What you have to do:
Reproduce, word for word, all of the records; the pictures stay out.

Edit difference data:
**********
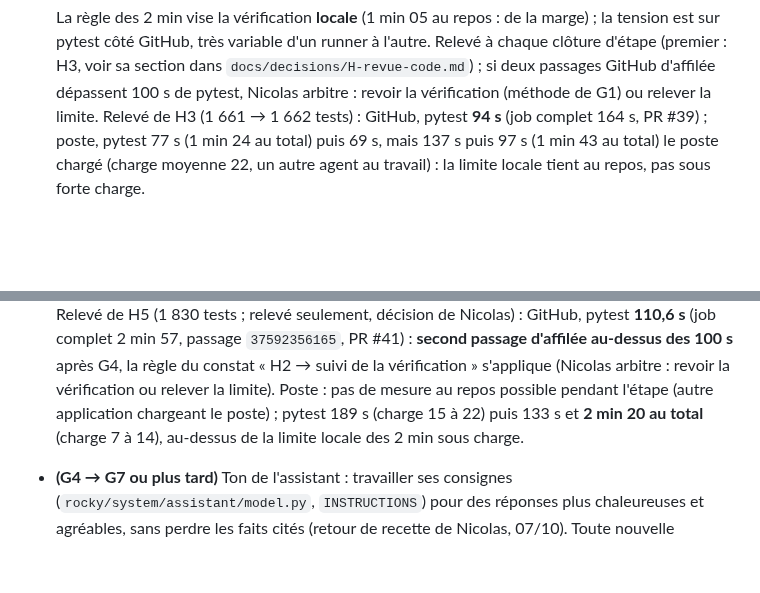
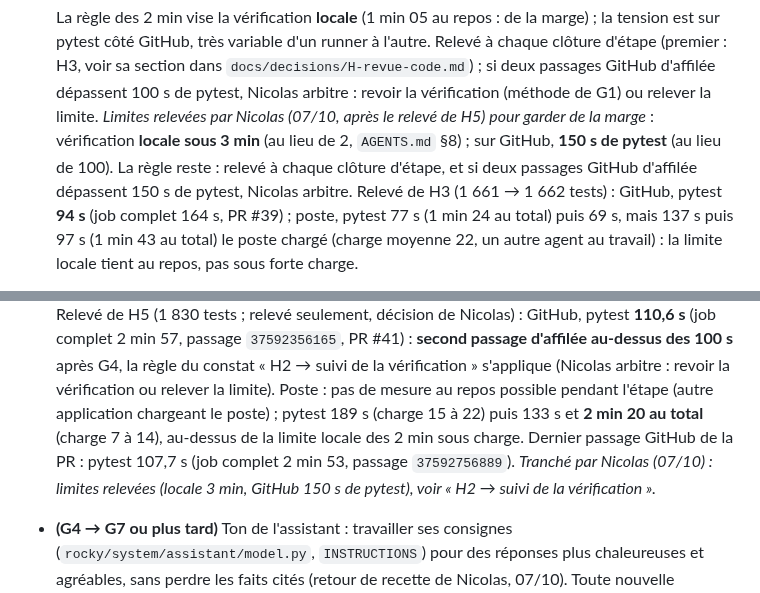
Before and after one commit to nicolasbour2018-dot/Rocky_assistant_job, a Markdown page: docs/rocky-refonte-plan-v2.md, 2 parts joined by grey strips. GitHub-like rendering; blank space fills up the shorter version.

Commit message:
docs: raise the verification limits, decided by Nicolas
Local verification under 3 min (was 2), GitHub pytest under 150 s (was
100): two GitHub runs in a row went past 100 s at the end of G4 and H5.

Co-Authored-By: Claude Opus 5.5 <noreply@anthropic.com>

```diff
--- a/docs/rocky-refonte-plan-v2.md
+++ b/docs/rocky-refonte-plan-v2.md
@@ -856,6 +856,9 @@ Ne comparer des périodes qu'une fois dénominateurs et qualité des événement
   côté GitHub, très variable d'un runner à l'autre. Relevé à chaque clôture d'étape (premier : H3, voir sa section
   dans `docs/decisions/H-revue-code.md`) ; si deux passages GitHub d'affilée dépassent 100 s de pytest, Nicolas
   arbitre : revoir la vérification (méthode de G1) ou relever la limite.
+  *Limites relevées par Nicolas (07/10, après le relevé de H5) pour garder de la marge* : vérification **locale sous
+  3 min** (au lieu de 2, `AGENTS.md` §8) ; sur GitHub, **150 s de pytest** (au lieu de 100). La règle reste : relevé à
+  chaque clôture d'étape, et si deux passages GitHub d'affilée dépassent 150 s de pytest, Nicolas arbitre.
   Relevé de H3 (1 661 → 1 662 tests) : GitHub, pytest **94 s** (job complet 164 s, PR #39) ; poste, pytest 77 s
   (1 min 24 au total) puis 69 s, mais 137 s puis 97 s (1 min 43 au total) le poste chargé (charge moyenne 22, un
   autre agent au travail) : la limite locale tient au repos, pas sous forte charge.
@@ -916,7 +919,10 @@ Ne comparer des périodes qu'une fois dénominateurs et qualité des événement
   passage `37592356165`, PR #41) : **second passage d'affilée au-dessus des 100 s** après G4, la règle du constat
   « H2 → suivi de la vérification » s'applique (Nicolas arbitre : revoir la vérification ou relever la limite). Poste :
   pas de mesure au repos possible pendant l'étape (autre application chargeant le poste) ; pytest 189 s (charge 15 à 22)
-  puis 133 s et **2 min 20 au total** (charge 7 à 14), au-dessus de la limite locale des 2 min sous charge.
+  puis 133 s et **2 min 20 au total** (charge 7 à 14), au-dessus de la limite locale des 2 min sous charge. Dernier
+  passage GitHub de la PR : pytest 107,7 s (job complet 2 min 53, passage `37592756889`).
+  *Tranché par Nicolas (07/10) : limites relevées (locale 3 min, GitHub 150 s de pytest), voir « H2 → suivi de la
+  vérification ».*
 - **(G4 → G7 ou plus tard)** Ton de l'assistant : travailler ses consignes (`rocky/system/assistant/model.py`,
   `INSTRUCTIONS`) pour des réponses plus chaleureuses et agréables, sans perdre les faits cités (retour de recette de
   Nicolas, 07/10). Toute nouvelle consigne s'éprouve sur les questions de référence de la décision G4, à deux
```
Also changed, not shown: AGENTS.md (+2 -1 lines).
**********
Result below:
Before and after one commit to nicolasbour2018-dot/Rocky_assistant_job, a Markdown page: docs/rocky-refonte-plan-v2.md, 2 parts joined by grey strips. GitHub-like rendering; blank space fills up the shorter version.

Commit message:
docs: raise the verification limits, decided by Nicolas
Local verification under 3 min (was 2), GitHub pytest under 150 s (was
100): two GitHub runs in a row went past 100 s at the end of G4 and H5.

Co-Authored-By: Claude Opus 5.5 <noreply@anthropic.com>

```diff
--- a/docs/rocky-refonte-plan-v2.md
+++ b/docs/rocky-refonte-plan-v2.md
@@ -856,6 +856,9 @@ Ne comparer des périodes qu'une fois dénominateurs et qualité des événement
   côté GitHub, très variable d'un runner à l'autre. Relevé à chaque clôture d'étape (premier : H3, voir sa section
   dans `docs/decisions/H-revue-code.md`) ; si deux passages GitHub d'affilée dépassent 100 s de pytest, Nicolas
   arbitre : revoir la vérification (méthode de G1) ou relever la limite.
+  *Limites relevées par Nicolas (07/10, après le relevé de H5) pour garder de la marge* : vérification **locale sous
+  3 min** (au lieu de 2, `AGENTS.md` §8) ; sur GitHub, **150 s de pytest** (au lieu de 100). La règle reste : relevé à
+  chaque clôture d'étape, et si deux passages GitHub d'affilée dépassent 150 s de pytest, Nicolas arbitre.
   Relevé de H3 (1 661 → 1 662 tests) : GitHub, pytest **94 s** (job complet 164 s, PR #39) ; poste, pytest 77 s
   (1 min 24 au total) puis 69 s, mais 137 s puis 97 s (1 min 43 au total) le poste chargé (charge moyenne 22, un
   autre agent au travail) : la limite locale tient au repos, pas sous forte charge.
@@ -916,7 +919,10 @@ Ne comparer des périodes qu'une fois dénominateurs et qualité des événement
   passage `37592356165`, PR #41) : **second passage d'affilée au-dessus des 100 s** après G4, la règle du constat
   « H2 → suivi de la vérification » s'applique (Nicolas arbitre : revoir la vérification ou relever la limite). Poste :
   pas de mesure au repos possible pendant l'étape (autre application chargeant le poste) ; pytest 189 s (charge 15 à 22)
-  puis 133 s et **2 min 20 au total** (charge 7 à 14), au-dessus de la limite locale des 2 min sous charge.
+  puis 133 s et **2 min 20 au total** (charge 7 à 14), au-dessus de la limite locale des 2 min sous charge. Dernier
+  passage GitHub de la PR : pytest 107,7 s (job complet 2 min 53, passage `37592756889`).
+  *Tranché par Nicolas (07/10) : limites relevées (locale 3 min, GitHub 150 s de pytest), voir « H2 → suivi de la
+  vérification ».*
 - **(G4 → G7 ou plus tard)** Ton de l'assistant : travailler ses consignes (`rocky/system/assistant/model.py`,
   `INSTRUCTIONS`) pour des réponses plus chaleureuses et agréables, sans perdre les faits cités (retour de recette de
   Nicolas, 07/10). Toute nouvelle consigne s'éprouve sur les questions de référence de la décision G4, à deux
```
Also changed, not shown: AGENTS.md (+2 -1 lines).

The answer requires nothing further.